Hotels already on their knees because of border closures are suffering a series of fresh blows due to the Auckland lockdown and elevated alert level around the rest of the country.
As soon as the lockdown was announced on Saturday night bookings dried up and were cancelled, says Hotel Council Aotearoa.
'''The obvious impact from lockdown revenue goes to zero during that period. And the tragedy of hotels is that we cannot stockpile yesterday's unsold hotel rooms - it's like throwing away a portion of your crop each and every single day,'' said the council's strategic director, James Doolan.
The push to get Kiwis to Auckland for the America's Cup is now in limbo with uncertainty over the start date to racing and a further blow to confidence to book travel ahead.
''A lot of business just comes off the books. And that happens immediately. When you have these periodic flash lockdowns it starts to change people's buying behaviours.''
The biggest source of domestic travel dollars - Auckland - was hitting the whole country. The current strict restrictions on domestic travel out of Auckland mean hotels in other centres are also suffering at a time when travellers without work or school commitments have been targeted by marketing campaigns to get them out of the city.
Dolan said hotels throughout the country were losing money fast.
Staff and property-related costs such as finance, insurance and fixed utility charges carried on.
Figures for last year showed hotel revenue plunged by more than 40 per cent as room occupancy was half of what it was the year before.
''We've got a lockdown and we don't know when the end date is so anyone for the next two or three weeks is probably cancelling their booking now.''
Key to the recovery of the sector was reopening of borders with a travel bubble with Australia the first, important step to sustain what he called a backbone part of the tourism sector.
Pre-Covid in the year to March 2019 international visitors stayed 17.3 million nights - 43 per cent. But they outspent locals, making up 57 per cent of spending on short term accommodation.
Stats NZ figures show arrivals from Australia and the Pacific to March 2020 totalled 1.6 million, about 46 per cent of all overseas visitors which he said showed what a ''game changer'' an Australian bubble would be.
Dolan said the hotel sector needed a clear line of sight as to when a two-way transtasman bubble could open. This country would face strong competition from others as borders reopened.
Tourist destinations around the world were assessed and compared on the
relative strengths of their tourism backbone, including what airlines were like, how safe it is to get around and how good are the hotels.
''New Zealand is blessed with fantastic scenery and natural resources. However,
without the right kind of tourist backbone, we cannot leverage those natural advantages to attract high-value international tourists.''
Dolan said the pivot to domestic was never a long-term solution.
''Hotel product is geared towards the needs and tastes of international guests. New Zealand has a material excess in accommodation supply if international guests are prohibited from coming here.''
A sudden excess of supply leads to decreases in price, which compounded the problem. This would be exacerbated when managed isolation and quarantine (MIQ) hotels were available again for normal use.

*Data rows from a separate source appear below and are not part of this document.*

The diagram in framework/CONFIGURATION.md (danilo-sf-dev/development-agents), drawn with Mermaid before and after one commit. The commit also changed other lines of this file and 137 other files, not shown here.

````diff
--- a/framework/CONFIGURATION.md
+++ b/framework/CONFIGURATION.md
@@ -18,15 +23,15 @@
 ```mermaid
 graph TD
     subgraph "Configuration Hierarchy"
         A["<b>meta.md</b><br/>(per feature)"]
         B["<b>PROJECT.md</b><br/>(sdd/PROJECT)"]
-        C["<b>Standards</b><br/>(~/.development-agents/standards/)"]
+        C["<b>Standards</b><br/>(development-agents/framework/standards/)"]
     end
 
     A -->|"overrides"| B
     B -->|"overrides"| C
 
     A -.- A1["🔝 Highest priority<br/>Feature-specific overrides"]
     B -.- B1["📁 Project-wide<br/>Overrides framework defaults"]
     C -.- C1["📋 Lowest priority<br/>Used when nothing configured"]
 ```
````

Just on 10 per cent of the 330 hotels with 30 rooms or more were part of the MIQ programme.
In a wish list for the Government he said his council wanted:
• Recognition that hotels, while privately owned, are key tourist infrastructure alongside Air New Zealand, airports and domestic transport infrastructure – international guests judge a country by the quality of these "tourism backbone" assets, not by whether or not campervans have toilets. Hotels (like Air New Zealand) market internationally and will be critical to attracting people back to New Zealand as normal travel conditions return.
• To understand the timelines/preconditions for opening of an Australian bubble initially, and other countries after that.
• Hotel sector-specific support to help save jobs until borders reopen.
• Ten-year loans at low interest to allow hotels to cover ongoing fixed costs, or to facilitate hibernation, until borders reopen.
• Local and central Government to recognise that now is not the time for new, hotel-specific taxes and rates.